# [What to work on]
Look through the entries below, please, and copy every line with the word "exercise".

# [Listed entries]
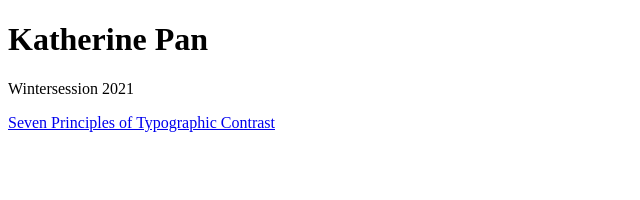
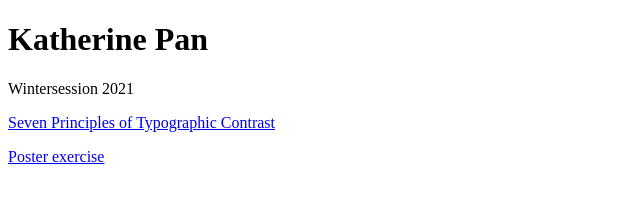
Before and after one commit to katpan75/wsweb, a plain HTML site: page index.html in a window 1280 px wide. Shown: the whole page, without its empty margins (0-640 px from the left). Drawn offline with Linux system fonts and the light colour scheme.

Commit message:
Update index.html
added poster exercise

```diff
--- a/index.html
+++ b/index.html
@@ -4,5 +4,6 @@
 <h1>Katherine Pan</h1>
 <p>Wintersession 2021</p>
 <p><a href="https://katpan75.github.io/carl-dair/" target="_blank">Seven Principles of Typographic Contrast</a></p>
+<p><a href="https://quixotic-stripe-bowl.glitch.me/" target="_blank">Poster exercise</a></p>
 </body>
 </html>
```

# [Task solution]
added poster exercise
+<p><a href="https://quixotic-stripe-bowl.glitch.me/" target="_blank">Poster exercise</a></p>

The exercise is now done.